Before news of #METAMARATHON appeared on my social media feed this morning, I had planned to spend the day writing about the attention we pay to works of art, in what the novelist Adam Thirlwell (by neat coincidence another speaker at the ‘Metamodernism’ symposium) has called ‘the distracted era’. I would have kicked off with a passage from Sir Kenneth’s Clark’s publication Looking at Pictures (1960), in which he asks: ‘How many people can look at a picture for even long enough to peel an orange and eat it?’ – a question that summons up the pleasing image of the tweedily patrician art historian, museum director and broadcaster settling down in front of a Nicolas Poussin or a Piero della Francesca, with nothing to divert him save for a brimming bowl of fruit. Next, I would point to how the sheer volume of contemporary art production, not to mention the professional and social pressure on those who show, sell, collect, teach or write about it to demonstrate something close to omniscience, often makes the Clarkean minimum difficult to achieve. From there (perhaps via a study made by the Metropolitan Museum of Art, New York, claiming that gallery-goers spend on average 32.5 seconds looking at a single work, and a rather predictable broadside against anybody who thinks a biennial or art fair is the perfect spot to put their iPad’s camera through its paces), I would segue into a paragraph on Karl Ove Knausgård’s extraordinary sequence of six autobiographical novels, Min Kamp (My Struggle, 2009–11), in which distraction is both the enemy and the motor of the writer’s achievement. Returning to visual art, I’d wonder if cohabiting with a work makes it more or less visible. It would seem appropriate, here, to mention Gilda Williams’s witty new guidebook How to Write About Contemporary Art (2014), which is discussed by Orit Gat elsewhere in this issue.1 Williams notes that Walter Benjamin’s famous riff on Paul Klee’s ink drawing Angelus Novus (1920), in his Theses on the Philosophy of History (1940), is more of a dazzling hallucinatory fantasy than an accurate description. Contra-Benjamin, Klee’s image contains nothing in the way of ‘a single catastrophe which keeps piling wreckage on wreckage’ nor any evidence of a ‘storm […] blowing in from Paradise’, only what Williams rightly calls a ‘modest fellow’ with wings. Benjamin owned Angelus Novus, and presumably looked at it a great deal. A surfeit of attention – a surfeit of oranges peeled and eaten – might, it seems, distract us from what is actually there.

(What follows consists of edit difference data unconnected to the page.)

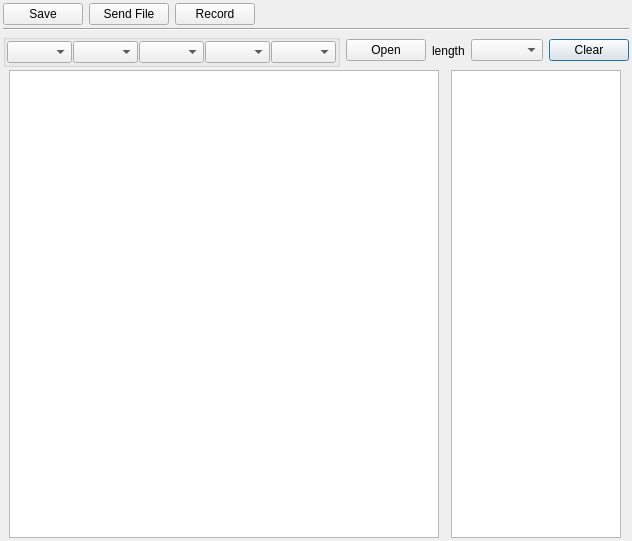
The window that Hell_serial_src/hell_serial.ui (Merisy-Thing/Hell-serial-tool) describes before a commit, drawn with Qt 5.
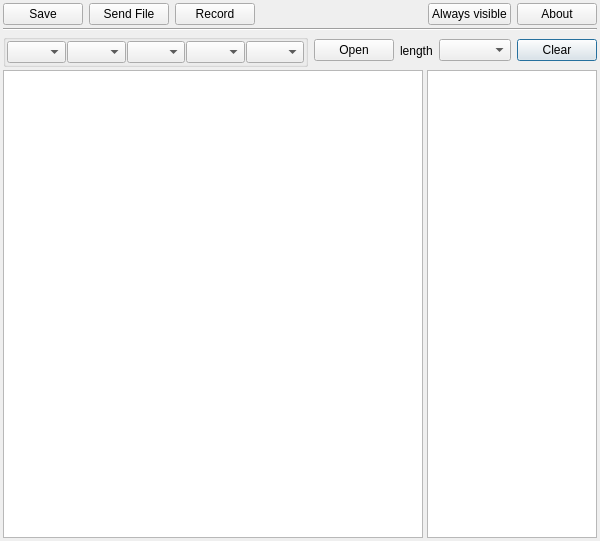
The same window after the commit.

Commit message: add usleep() fun in teceive thread to reduce CPU usage. add make window always on top function

The edit to the form file:
```diff
--- a/Hell_serial_src/hell_serial.ui
+++ b/Hell_serial_src/hell_serial.ui
@@ -6,7 +6,7 @@
    <rect>
     <x>0</x>
     <y>0</y>
-    <width>632</width>
+    <width>600</width>
     <height>541</height>
    </rect>
   </property>
@@ -261,6 +261,20 @@
        </property>
       </spacer>
      </item>
+     <item>
+      <widget class="QPushButton" name="pb_always_visible">
+       <property name="text">
+        <string>Always visible</string>
+       </property>
+      </widget>
+     </item>
+     <item>
+      <widget class="QPushButton" name="pb_about">
+       <property name="text">
+        <string>About</string>
+       </property>
+      </widget>
+     </item>
     </layout>
    </item>
    <item row="1" column="0">
```
Left out of the diff: 2 changed lines with no effect on the pictures. The commit also changes 3 other files.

I was going to write about all of the above, but then I heard about #METAMARATHON . I check Twitter again. Somebody has posted a picture captioned: ‘Francis Fukuyama a bemused bystander’. So I guess the author of The End of History and the Last Man (1992) has finished delivering his lecture and is watching the actor punish the tarmac. The account @Stedelijk informs its followers that ‘Shia LaBeouf had a special meeting with performance artist Ulay!’ before the event, and that there are ‘Around 130 lapse [sic] to go’. In the first volume of Min Kamp, published in English as A Death in the Family (2009), Knausgård writes: ‘The only thing I have learned from life is to endure it, never to question it, and to burn up the longing generated by this in writing. Where this ideal has come from I have no idea, and as I now see it before me, in black and white, it almost seems perverse.’ Shia LaBeouf runs on.

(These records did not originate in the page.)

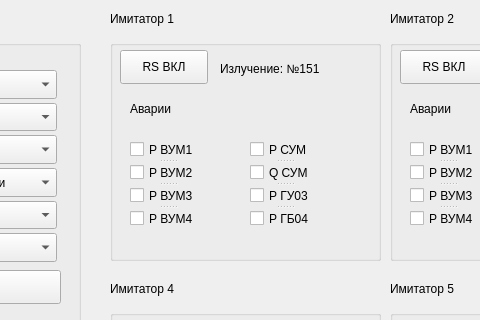
Before: the Qt Designer form mainwindow.ui in mishamashina/Praktika, drawn with Qt 5; both pictures show x 320 to 800 and y 0 to 320 of the 1304 by 586 pixel window.
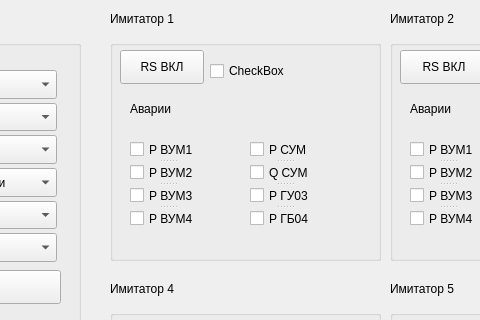
After: the same form once the commit is applied.

Diff of the .ui file:
```diff
--- a/mainwindow.ui
+++ b/mainwindow.ui
@@ -231,7 +231,7 @@
       <rect>
        <x>10</x>
        <y>10</y>
-       <width>88</width>
+       <width>84</width>
        <height>34</height>
       </rect>
      </property>
@@ -239,19 +239,6 @@
       <string>RS ВКЛ</string>
      </property>
     </widget>
-    <widget class="QLabel" name="label_9">
-     <property name="geometry">
-      <rect>
-       <x>110</x>
-       <y>20</y>
-       <width>121</width>
-       <height>18</height>
-      </rect>
-     </property>
-     <property name="text">
-      <string>Излучение: №151</string>
-     </property>
-    </widget>
     <widget class="QLabel" name="label_10">
      <property name="geometry">
       <rect>
@@ -331,6 +318,19 @@
       </property>
      </widget>
     </widget>
+    <widget class="QCheckBox" name="checkBox_17">
+     <property name="geometry">
+      <rect>
+       <x>100</x>
+       <y>20</y>
+       <width>151</width>
+       <height>22</height>
+      </rect>
+     </property>
+     <property name="text">
+      <string>CheckBox</string>
+     </property>
+    </widget>
    </widget>
    <widget class="QGroupBox" name="groupBox_3">
     <property name="geometry">
```
Left out of the diff: 39 changed lines with no effect on the pictures.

1 Protocol dictates that I should mention Williams cites me in her book. It’s not much more than a footnote focusing on a curatorial project (the answer to How to Write About Contemporary Art is not ‘like Tom Morton’), so a footnote seems the right place to flag it up.

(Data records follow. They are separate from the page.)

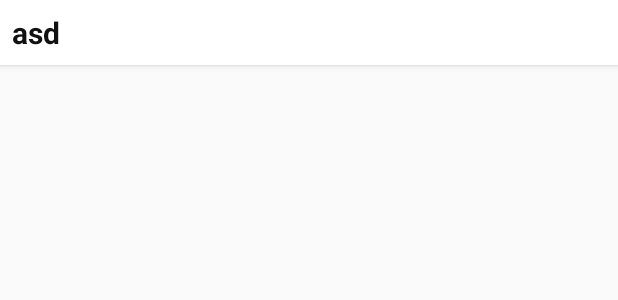
After one commit to SammyJankis/FlightSearch, an Android app: the layout card_trip.xml on its own in the app's theme, with its tools: preview values and no code run, on a phone screen of 412 x 824 dp. The commit adds this screen. Shown: the top 300 px of the screen. Run offline under Robolectric (Android 15) with nearby library versions, the phone set to English and light mode, and no system bars.

Commit message:
Added TripAdapter and basic card

```diff
--- a/app/src/main/res/layout/activity_result.xml
+++ b/app/src/main/res/layout/activity_result.xml
@@ -18,6 +18,7 @@
         </android.support.design.widget.AppBarLayout>
 
         <android.support.v7.widget.RecyclerView
+            android:id="@+id/rv_flights"
             android:layout_width="match_parent"
             android:layout_height="match_parent"
             app:layout_behavior="@string/appbar_scrolling_view_behavior"
--- /dev/null
+++ b/app/src/main/res/layout/card_trip.xml
@@ -0,0 +1,34 @@
+<?xml version="1.0" encoding="utf-8"?>
+<android.support.v7.widget.CardView xmlns:android="http://schemas.android.com/apk/res/android"
+    xmlns:card_view="http://schemas.android.com/apk/res-auto"
+    android:id="@+id/card_view"
+    android:layout_width="match_parent"
+    android:layout_height="wrap_content"
+    card_view:cardBackgroundColor="@android:color/white"
+    card_view:cardCornerRadius="@dimen/card_corner_radius"
+    card_view:cardElevation="@dimen/card_elevation"
+    card_view:cardMaxElevation="@dimen/card_elevation"
+    card_view:cardPreventCornerOverlap="true"
+    card_view:cardUseCompatPadding="false"
+    card_view:paddingEnd="@dimen/material_space_between_content_areas"
+    card_view:paddingStart="@dimen/material_space_between_content_areas">
+
+    <LinearLayout
+        android:id="@+id/layout_content"
+        android:layout_width="match_parent"
+        android:layout_height="wrap_content"
+        android:orientation="horizontal">
+        <TextView
+            android:id="@+id/title"
+            android:layout_width="wrap_content"
+            android:layout_height="match_parent"
+            android:gravity=""
+            android:padding="@dimen/material_space_between_content_areas"
+            android:text="asd"
+            android:textColor="@color/colorAccent"
+            android:textSize="@dimen/material_text_title"
+            android:textStyle="bold" />
+
+    </LinearLayout>
+
+</android.support.v7.widget.CardView>
--- a/app/src/main/res/values/dimens.xml
+++ b/app/src/main/res/values/dimens.xml
@@ -18,5 +18,8 @@
     <dimen name="material_text_display3">56sp</dimen>
     <dimen name="material_text_display4">112sp</dimen>
 
+    <dimen name="card_corner_radius">0dp</dimen>
+    <dimen name="card_elevation">3dp</dimen>
+
 
 </resources>
```
Also changed, not shown: app/src/main/java/com/arturoguillen/flightsearch/entities/client/Trip.java (+68 -0 lines), app/src/main/java/com/arturoguillen/flightsearch/view/result/TripCard.java (added, +37 -0 lines), app/src/main/java/com/arturoguillen/flightsearch/view/result/TripsAdapter.java (added, +43 -0 lines).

Tom Morton is a writer, curator and contributing editor of frieze, based in Rochester, UK.